Garrison says that he misses the informal moments that are an essential part of school – talking to students in the hall, asking them how their day is going, or doing some “informal coaching” with a student or two before class. He summarizes his experience so far this year like this:
“I feel a little bit like I’m in a foreign land, and fortunately, I speak some of the language. But, there are lots more barriers in the way of me connecting [with students] than there were before, and trying to overcome those is a challenge.”
Leigh Cook: Fourth Grade, 22 years
“As cliché as it sounds, Providence Day has been home to us, and we wanted to be back,” Cook says of herself and two PD daughters.
Of course, she has had to make significant changes to how she approaches her job and her students. “I’m a really affectionate teacher, and [I realized] ‘Oh my gosh, I can’t hug my kids!'” In addition to maintaining distance, she has also had to make changes to her classroom layout and the way her students work in groups.
Cook has taken the opportunity to bring her class outside as often possible.
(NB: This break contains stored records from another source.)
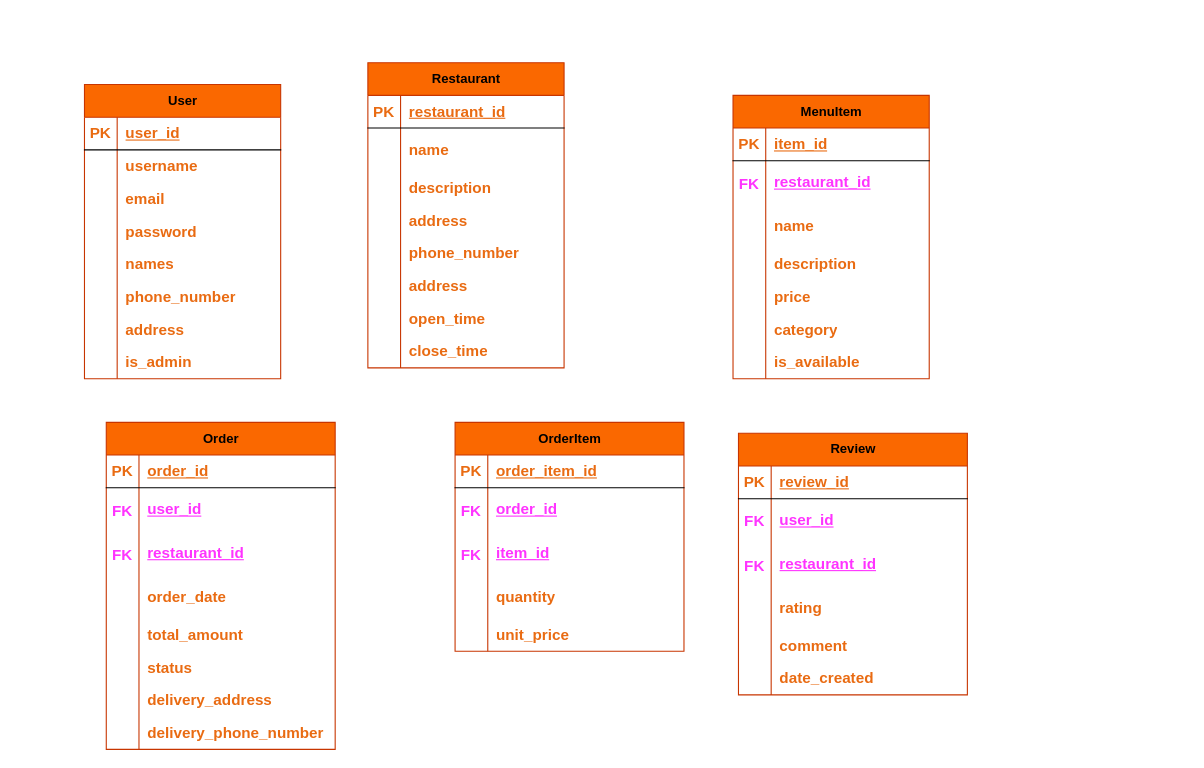
Before: FoodDeliveryDatabase.drawio in dabiko/draw-io, a draw.io diagram. Source tidied: cells renumbered, new cells numbered last; positions are measured from the earlier drawing's top-left corner, leaving out a move shared by most shapes. Both pictures are drawn from the tidied source at 109%, with x=0, y=0 at pixel (84, 62).
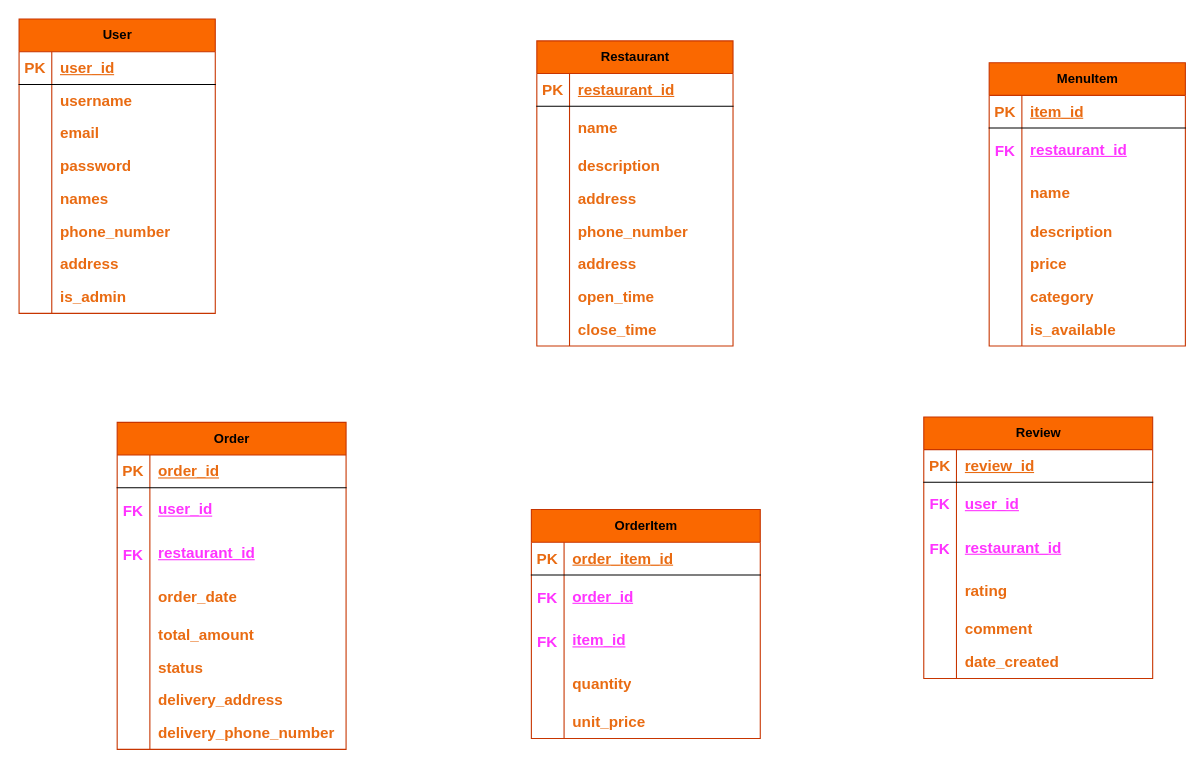
The same diagram, later.

Diff of the diagram source:
```diff
@@
     <mxCell id="2" value="User" style="shape=table;startSize=30;childLayout=tableLayout;rowLines=0;fontStyle=1;align=center;html=1;fillColor=#fa6800;strokeColor=#C73500;fontColor=#000000;" parent="1" vertex="1">
-      <mxGeometry y="20" width="180" height="270" as="geometry" />
+      <mxGeometry x="-60" y="-40" width="180" height="270" as="geometry" />
     </mxCell>
@@
     <mxCell id="27" value="Restaurant" style="shape=table;startSize=30;childLayout=tableLayout;rowLines=0;fontStyle=1;align=center;html=1;fillColor=#fa6800;strokeColor=#C73500;fontColor=#000000;" parent="1" vertex="1">
-      <mxGeometry x="260" width="180" height="280" as="geometry" />
+      <mxGeometry x="415" y="-20" width="180" height="280" as="geometry" />
     </mxCell>
@@
     <mxCell id="52" style="group;" parent="1" vertex="1">
-      <mxGeometry x="595" y="30" width="180" height="260" as="geometry" />
+      <mxGeometry x="830" width="180" height="260" as="geometry" />
     </mxCell>
@@
     <mxCell id="76" style="group;" parent="1" vertex="1">
-      <mxGeometry x="340" y="330" width="210" height="210" as="geometry" />
+      <mxGeometry x="410" y="410" width="210" height="210" as="geometry" />
     </mxCell>
@@
     <mxCell id="95" style="group;" parent="1" vertex="1">
-      <mxGeometry x="20" y="330" width="210" height="300" as="geometry" />
+      <mxGeometry x="30" y="330" width="210" height="300" as="geometry" />
     </mxCell>
@@
+    <mxCell id="145" style="group;" parent="1" vertex="1">
+      <mxGeometry x="770" y="324" width="210" height="241" as="geometry" />
+    </mxCell>
-    <mxCell id="123" style="group;" parent="1" vertex="1">
-      <mxGeometry x="600" y="340" width="210" height="210" as="geometry" />
+    <mxCell id="123" style="group;" parent="145" vertex="1">
+      <mxGeometry width="210" height="210" as="geometry" />
     </mxCell>
+    <mxCell id="143" value="FK" style="shape=partialRectangle;fillColor=none;top=0;left=0;bottom=0;right=0;fontStyle=1;overflow=hidden;whiteSpace=wrap;html=1;fontSize=14;fontColor=#FF33FF;" parent="123" vertex="1">
+      <mxGeometry y="66" width="30" height="30" as="geometry" />
+    </mxCell>
+    <mxCell id="144" value="FK" style="shape=partialRectangle;fillColor=none;top=0;left=0;bottom=0;right=0;fontStyle=1;overflow=hidden;whiteSpace=wrap;html=1;fontSize=14;fontColor=#FF33FF;" parent="123" vertex="1">
+      <mxGeometry y="107" width="30" height="30" as="geometry" />
+    </mxCell>
-    <mxCell id="124" value="Review" style="shape=table;startSize=30;childLayout=tableLayout;rowLines=0;fontStyle=1;align=center;html=1;fillColor=#fa6800;strokeColor=#C73500;fontColor=#000000;" parent="123" vertex="1">
-      <mxGeometry width="210" height="240" as="geometry" />
+    <mxCell id="124" value="Review" style="shape=table;startSize=30;childLayout=tableLayout;rowLines=0;fontStyle=1;align=center;html=1;fillColor=#fa6800;strokeColor=#C73500;fontColor=#000000;" parent="145" vertex="1">
+      <mxGeometry y="1" width="210" height="240" as="geometry" />
     </mxCell>
@@
-    <mxCell id="143" value="FK" style="shape=partialRectangle;fillColor=none;top=0;left=0;bottom=0;right=0;fontStyle=1;overflow=hidden;whiteSpace=wrap;html=1;fontSize=14;fontColor=#FF33FF;" parent="123" vertex="1">
-      <mxGeometry y="66" width="30" height="30" as="geometry" />
-    </mxCell>
-    <mxCell id="144" value="FK" style="shape=partialRectangle;fillColor=none;top=0;left=0;bottom=0;right=0;fontStyle=1;overflow=hidden;whiteSpace=wrap;html=1;fontSize=14;fontColor=#FF33FF;" parent="123" vertex="1">
-      <mxGeometry y="107" width="30" height="30" as="geometry" />
-    </mxCell>
```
Each student brings a towel to school every day to spread on the grass outside; that way Cook and her class can enjoy the fresh air while she teaches them reading and math. Although the first weeks were a bit confusing, Cook says that “the kids are now in a nice rhythm,” and “have handled it all really well, and we’re all just glad to be back in school….
“Is it a challenge? Yes. Is it the best scenario? No. But we can do it together.”
Learn more about Providence Day School and its dedicated faculty at www.providenceday.org. Virtual Admissions Open House this week is on November 8th at 2 p.m. for rising grades TK-12.